Antigens that do not belong to a blood group system, 64

6 Clinical significance of blood group antibodies, 65

Antibody production and structure, 66

Factors affecting the clinical significance of antibodies, 69

Antibody specificity, 69

Haemolytic transfusion reactions (HTR), 71

Intravascular red cell destruction, 72

Extravascular red cell destruction, 72

Haemolytic disease of the fetus and newborn (HDFN), 73

Crossmatching for infants under 4 months old, 75

Autoantibodies, 77

Tests to assess the potential significance

of an antibody, 77

Decision-making for transfusion, 78

7 Blood grouping from DNA, 81

Fetal blood grouping, 81

Blood group typing of patients and donors, 82

Next generation sequencing, 84

The future of blood group serology, 84

8 Quality assurance in immunohaematology, 85

Achieving total quality, 85

Frequency and specificity of control material, 86

Quality requirements for safe transfusion practice, 88

Checklist of critical control points, 89

Laboratory errors, root cause analysis (RCA),

and corrective and preventive action (CAPA), 89

9 Trouble-shooting and problem-solving in the reference laboratory, 92

ABO grouping, 92

Rh grouping, 94

Problems in antibody screening, identification,

and crossmatching, 95

10 Frequently asked questions, 102

What is the difference between sensitivity and specificity and

how can these be determined?, 102

Why is anti-A,B no longer obligatory in ABO typing?, 102

Why are two anti-D reagents often recommended

for RhD typing?, 103

What is the importance of detecting D variant (weak D and partial D)

phenotypes?, 103

How do I control the results for antiglobulin testing?, 103

Why should RhD positive women be tested more than once during

pregnancy?, 104

How often should transfusion recipients be tested for the presence of

antibodies?, 104

How can passive anti-D be differentiated from anti-D due to

alloimmunisation?, 104

Why do we need to perform antibody screening?

Isn’t a crossmatch by IAT at 37°C enough to detect

incompatible blood?, 105

What is the incidence of alloimmunisation post-transfusion?, 105

How do I determine and identify antibodies

present in a sample?, 105

What is a compound antibody?, 105

How can the incidence of compatible donors for a recipient

with multiple antibodies be calculated?, 106

Why can’t the droppers in bottles of reagents be used instead

of a volumetric pipette?, 106

What cells should be used when performing

an antibody titration?, 107

How are the results of titrations reported?, 107

What is a Major Obstetric Haemorrhage?, 107

What is ‘Massive Transfusion’?, 107

When group-specific blood is in short supply, how do

I select the ‘next best’ for transfusion?, 108

How are high-titre haemagglutinins classified?, 108

What is an ‘immediate spin’ crossmatch?, 108

What is an ‘electronic crossmatch’?, 108

Which patients are not eligible for electronic issue of blood?, 108

What is ‘bed-side’ testing?, 109

What are signs and symptoms of a suspected

transfusion reaction?, 109

What action should be taken in the event of a suspected

transfusion reaction?, 109

In haemovigilance, how should ‘near-miss’ events

be characterised?, 109

Download ebook Essential Guide To Blood Groups 3rd Edition GET IT 10$

Leave a Reply

Your email address will not be published.
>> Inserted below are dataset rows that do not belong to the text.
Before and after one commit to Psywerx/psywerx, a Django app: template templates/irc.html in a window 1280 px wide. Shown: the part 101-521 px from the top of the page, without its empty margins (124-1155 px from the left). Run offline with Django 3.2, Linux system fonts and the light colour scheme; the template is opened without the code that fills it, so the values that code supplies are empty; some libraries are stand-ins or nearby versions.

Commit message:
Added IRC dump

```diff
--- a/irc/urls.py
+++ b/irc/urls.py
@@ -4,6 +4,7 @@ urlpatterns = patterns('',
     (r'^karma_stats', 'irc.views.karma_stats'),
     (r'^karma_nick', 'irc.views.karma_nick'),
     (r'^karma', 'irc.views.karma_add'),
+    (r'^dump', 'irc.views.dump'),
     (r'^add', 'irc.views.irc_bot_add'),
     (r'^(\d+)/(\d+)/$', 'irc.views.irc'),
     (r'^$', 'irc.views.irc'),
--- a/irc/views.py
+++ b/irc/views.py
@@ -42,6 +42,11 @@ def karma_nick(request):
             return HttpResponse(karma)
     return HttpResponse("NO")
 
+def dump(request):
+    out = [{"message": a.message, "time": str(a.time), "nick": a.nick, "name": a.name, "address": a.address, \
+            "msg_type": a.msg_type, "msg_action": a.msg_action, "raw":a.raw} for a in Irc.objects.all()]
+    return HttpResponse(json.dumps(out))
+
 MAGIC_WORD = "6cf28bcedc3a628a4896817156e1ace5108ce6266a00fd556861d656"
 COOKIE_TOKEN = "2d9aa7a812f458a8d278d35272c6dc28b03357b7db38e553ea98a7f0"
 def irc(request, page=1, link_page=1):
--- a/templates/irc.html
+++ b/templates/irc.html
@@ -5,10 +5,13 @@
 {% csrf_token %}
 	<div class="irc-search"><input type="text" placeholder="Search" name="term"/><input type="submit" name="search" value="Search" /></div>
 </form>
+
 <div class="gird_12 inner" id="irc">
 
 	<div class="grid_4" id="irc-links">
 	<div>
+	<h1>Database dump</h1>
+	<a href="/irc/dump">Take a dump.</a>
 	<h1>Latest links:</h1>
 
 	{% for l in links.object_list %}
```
Required fields are marked *

%d bloggers like this: